## ACTION ITEM
For every line of the material below, check for the string "label" and return the line if it is there.

## RECORDS FOR THE TASK
......
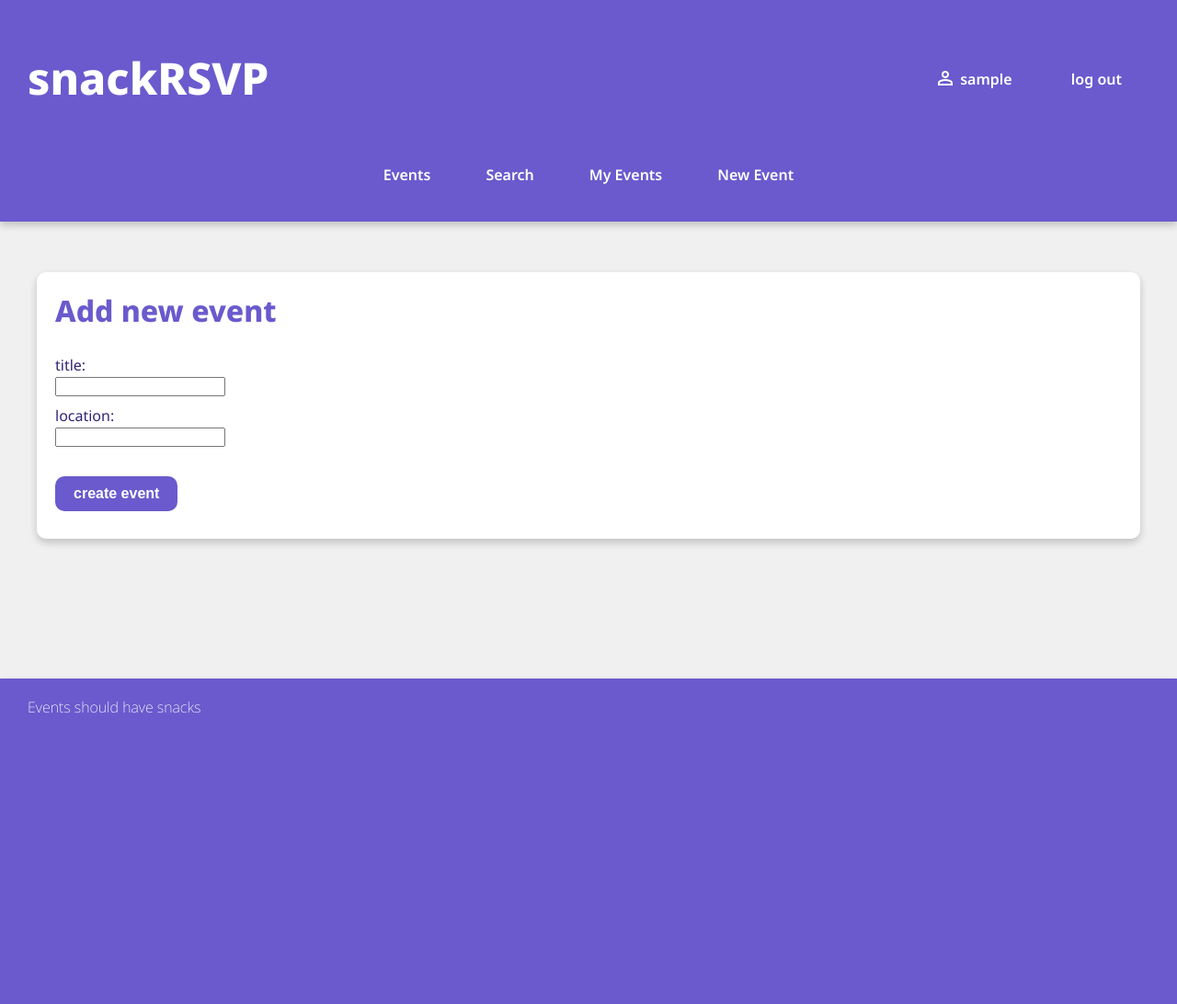
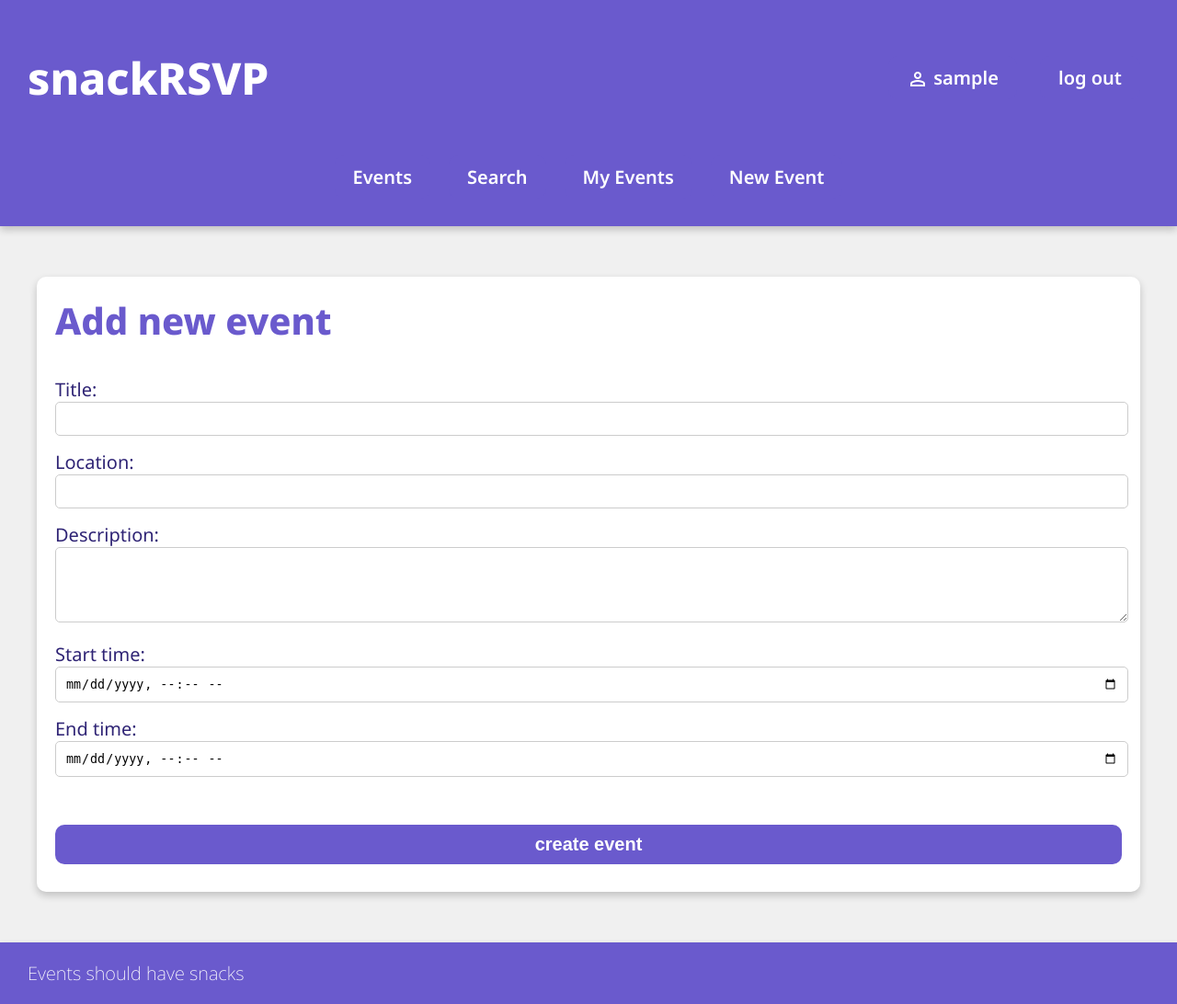
Before and after one commit to reettap/snackRSVP, a Flask app: page /new_event in a window 1280 px wide. Shown: the whole page at 92% size. Before the commit the page ends 776 px from the top, so only its background shows below. Run offline with Flask 3, Linux system fonts and the light colour scheme; the visitor is signed in with stand-in values (Sample User, id 1).

Commit message:
more fields for event

```diff
--- a/app.py
+++ b/app.py
@@ -40,9 +40,14 @@ def new_event():
         check_csrf()
         title = request.form["title"]
         location = request.form["location"]
+        description = request.form["description"]
+        start_time = request.form["start_time"]
+        end_time = request.form["end_time"]
         user_id = session["user_id"]
 
-        event_id = events.add_event(title, location, user_id)
+        event_id = events.add_event(
+                            title, location, description,
+                            start_time, end_time, user_id)
         return redirect("/event/" + str(event_id))
 
 @app.route("/event/<int:event_id>")
--- a/static/main.css
+++ b/static/main.css
@@ -3,6 +3,8 @@ body {
     font-optical-sizing: auto;
     font-weight: 400;
     font-style: normal;
+    font-size: 20px;
+    color: #2f2475;
     background-color: #f0f0f0; /* Off-White */
     margin: 0;
     display: flex;
@@ -66,6 +68,8 @@ a {
     background-color: #7b68ee; /* Change background on hover */
 }
 
+/*** card ***/
+
 .card {
     background-color: #ffffff; /* White background */
     color: #2f2475; /* Text color */
@@ -95,6 +99,8 @@ a {
 .card .button {
     margin-left: 0;
 }
+
+/*** header, footer, navbar ***/
 
 .header, footer {
     background-color: #6a5acd;
@@ -131,6 +137,37 @@ footer {
     position: relative;
 }
 
+/*** icons ***/
 .material-symbols-outlined {
     vertical-align: bottom; /* align inline icons */
 }
+
+/*** forms ***/
+form {
+    display: flex;
+    flex-direction: column;
+}
+
+.form-group {
+    margin-bottom: 15px;
+    margin-right: 15px;
+}
+
+label {
+    margin-bottom: 5px;
+}
+
+input, textarea {
+    width: 100%;
+    padding: 10px;
+    border: 1px solid #ccc;
+    border-radius: 5px;
+    margin-right: 20px;
+    transition: border-color 0.3s;
+}
+
+input:focus, textarea:focus {
+    border-color: #6a5acd;
+    border-width: 2px;
+    outline: none;
+}
--- a/templates/list.html
+++ b/templates/list.html
@@ -4,6 +4,7 @@
     <div class="card event">
       <h3>{{ event.title }}</h3>
       <p>📌 {{ event.location }}</p>
+      <p>time: {{ event.start_time }} - {{ event.end_time }}</p>
       <br />
       {% if session.user_id == event.user_id %}
       <a href="/event/{{ event.id }}" class="button">Manage event</a>
--- a/templates/new_event.html
+++ b/templates/new_event.html
@@ -5,14 +5,27 @@
 {% if session.username %}
 <form action="/new_event" method="post" class="card">
   <h2>Add new event</h2>
-  <p>
-    title: <br />
-    <input type="text" name="title" />
-  </p>
-  <p>
-    location: <br />
-    <input type="text" name="location" />
-  </p>
+  <div class="form-group">
+    <label for="title">Title:</label> <br />
+    <input type="text" name="title" id="title" maxlength="100" required/>
+  </div>
+  <div class="form-group">
+    <label for="location">Location:</label> <br />
+    <input type="text" name="location" id="location" maxlength="100" required/>
+  </div>
+  <div class="form-group">
+    <label for="description">Description:</label> <br />
+    <textarea name="description" id="description" rows="4" cols="60"
+              maxlength="1000" required></textarea>
+  </div>
+  <div class="form-group">
+    <label for="start_time">Start time:</label> <br />
+    <input type="datetime-local" name="start_time" id="start_time" required/>
+  </div>
+  <div class="form-group">
+    <label for="end_time">End time:</label> <br />
+    <input type="datetime-local" name="end_time" id="end_time" required/>
+  </div>
   <br />
   <input type="hidden" name="csrf_token" value="{{ session.csrf_token }}" />
   <input type="submit" value="create event" class="button" />
```
Also changed, not shown: events.py (+21 -9 lines), templates/event.html (+8 -9 lines).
......
## REPLY
+label {
+    <label for="title">Title:</label> <br />
+    <label for="location">Location:</label> <br />
+    <label for="description">Description:</label> <br />
+    <label for="start_time">Start time:</label> <br />
+    <label for="end_time">End time:</label> <br />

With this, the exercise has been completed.